March Blogroll

| April 10, 2011

Tim Beadle

Sousa’s Lament: Tim describes the inescapable fact that music education is a changing field and talks about his own philosophy of an all-encompassing music classroom.

Joe Fusca

The Show Must Go On: Joe describes using technologies, ones that are often taken for granted, to help build enthusiasm and comfort in an 8th grade class.
Just an Ideal: Joe talks about his ideal job, classroom, and curriculum as a high school music technology teacher.
Instrumental Performance and Ease of Use: After compare/contrasting the learning curves involved in learning a traditional instrument versus an electronic instrument, Joe questions where and how the two approaches can meet in the educational setting.
iPad: Hands On: Joe is very excited about GarageBand on his iPad2, especially the Smart Instruments.

Dewey Golkin

Confidentiality: Dewey discusses the need to be sensitive when asking a student to play or display their work in front of a class.
Web 2.0 Project: Dewey shares a website he is developing to serve as a network for harpists.
Ableton Hive: Dewey shares his first thoughts on the software Ableton Live.

Eric Hunter

The King’s Speech: Eric writes positively about the Oscar-winning movie and draws parallels between the teaching in the film and his own teaching.
Teaching Popular Music: Eric shares his own thoughts about teaching popular music, this time in the applied music studio.

Chris Inniss

YOU CAN SING!!: Chris talks about an encounter he had with a friend who described themselves as unable to sing. What can the music educator do to boost confidence and use criticism constructively?
Studio Time: Chris draws parallels between working with a musician in a studio and working one-on-one in a teaching situation. How does anxiety influence either setting?

Brigid Moran

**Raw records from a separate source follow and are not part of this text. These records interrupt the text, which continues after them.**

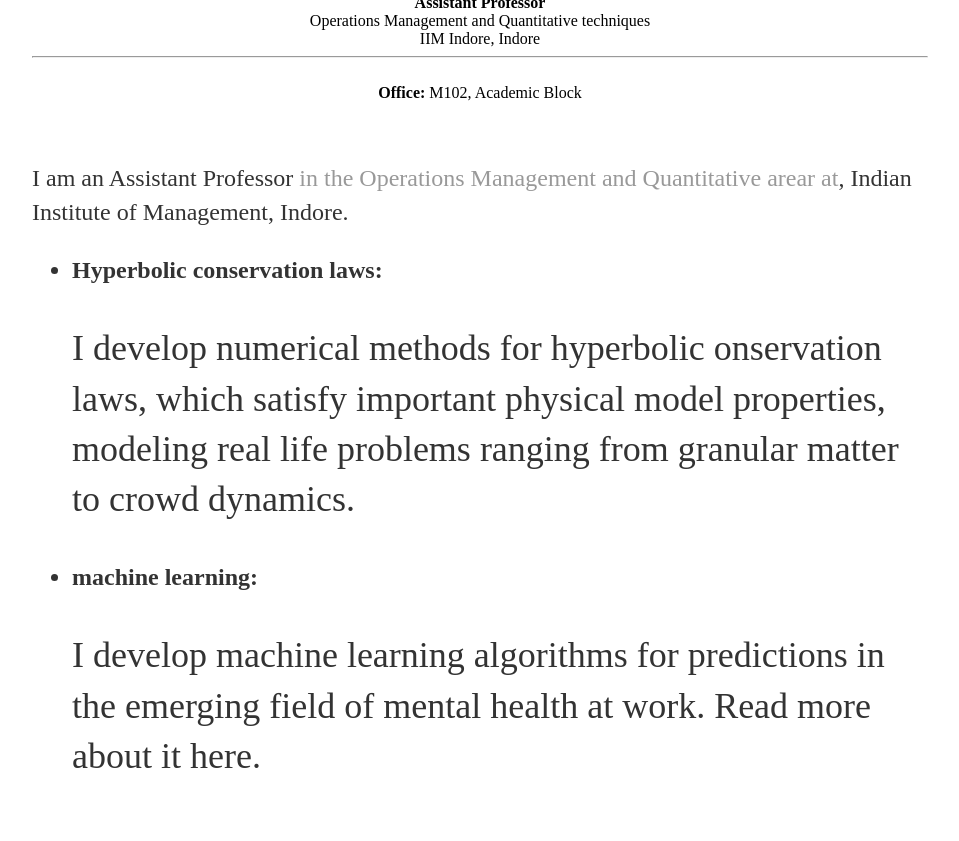
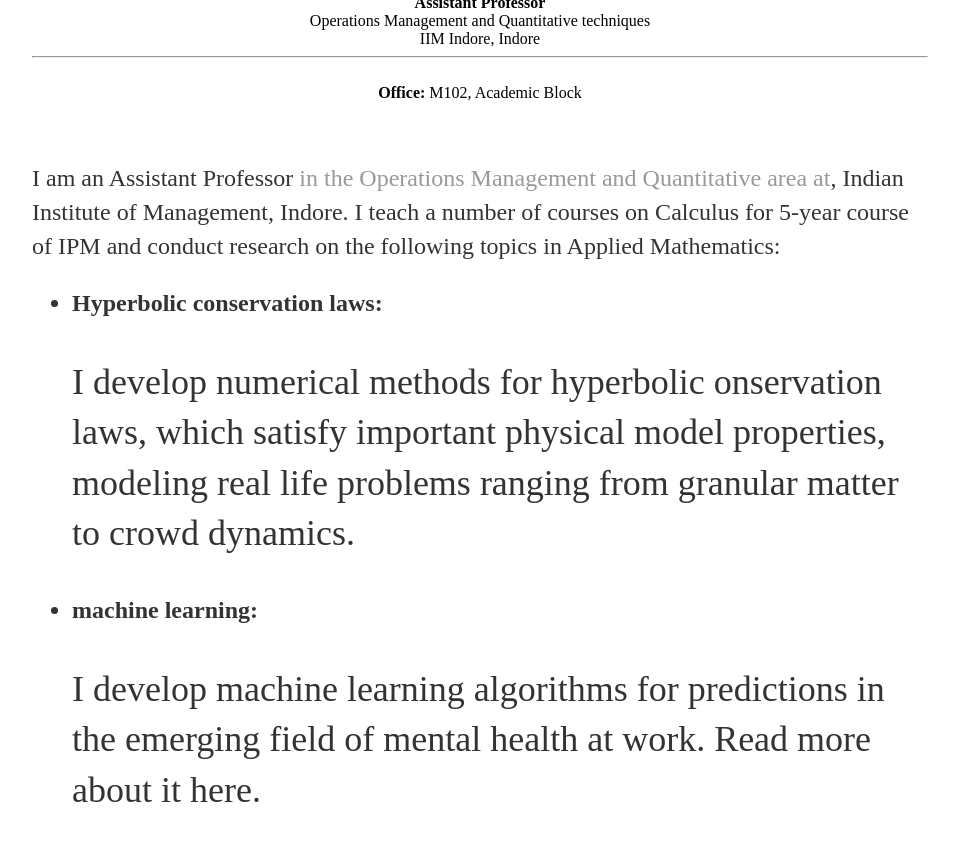
Before and after one commit to aektaaggarwal/aektaaggarwal.github.io, a Jekyll site: the page built from index.html, in a window 1280 px wide, cut to the strip 426-1301 px from the top of the page. Shown: the top 841 px of the strip, without its empty margins (160-1119 px from the left). Built offline with Jekyll 4.4.1, drawn with Linux system fonts in a browser that asks for light colours.

Commit message:
Update index.html

```diff
--- a/index.html
+++ b/index.html
@@ -7,6 +7,7 @@
 			<h1>Hi there, I am Aekta Aggarwal!</h1>
 			<p>I am an Applied Mathematician and enjoys working on multidisciplinary problems from Mathematics, Computer Science and business.<em></em><a href="/about">Read more about my research there...</a></p>
 		</div> -->
+
 		<div class="row">
 				<div class="col-md-4">
 						<center><img class="img-thumbnail" alt="Thumbnail Image" src="images/Deep_pic.jpg"></center>
@@ -24,8 +25,8 @@
 		<div class="col-md-6">
 
 				<p class="text-justify">I am an Assistant Professor </a>
-		<a href="https://www.iimidr.ac.in/faculty/full-time-faculty/?scat=7&sfname=">in the Operations Management and Quantitative arear at</a>, Indian Institute of Management, Indore.
-
+		<a href="https://www.iimidr.ac.in/faculty/full-time-faculty/?scat=7&sfname=">in the Operations Management and Quantitative area at</a>, Indian Institute of Management, Indore. I teach a number of courses
+		on Calculus for 5-year course of IPM and conduct research on the following topics in Applied Mathematics:
 					<ul>
 						<li><b>Hyperbolic conservation laws: </b>
 	<p class="text-justify">I develop numerical methods for hyperbolic onservation laws, which satisfy important
```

Technology’s Effect on Music Education: Brigid discusses her belief that everyone has the capacity to make music and that this is the result of technology leveling the playing field between the traditional and nontraditional music learner.
Music and the Brain: ┬áBrigid recommends Daniel Levitin’s “This is Your Brain on Music” to all music educators.
“Glee” and its Portrayal of Music Education: ┬áBrigid discusses the many ways in which Glee fails to accurately portray a typical music education setting, while still appreciating how it brings music participation to the forefront of American culture.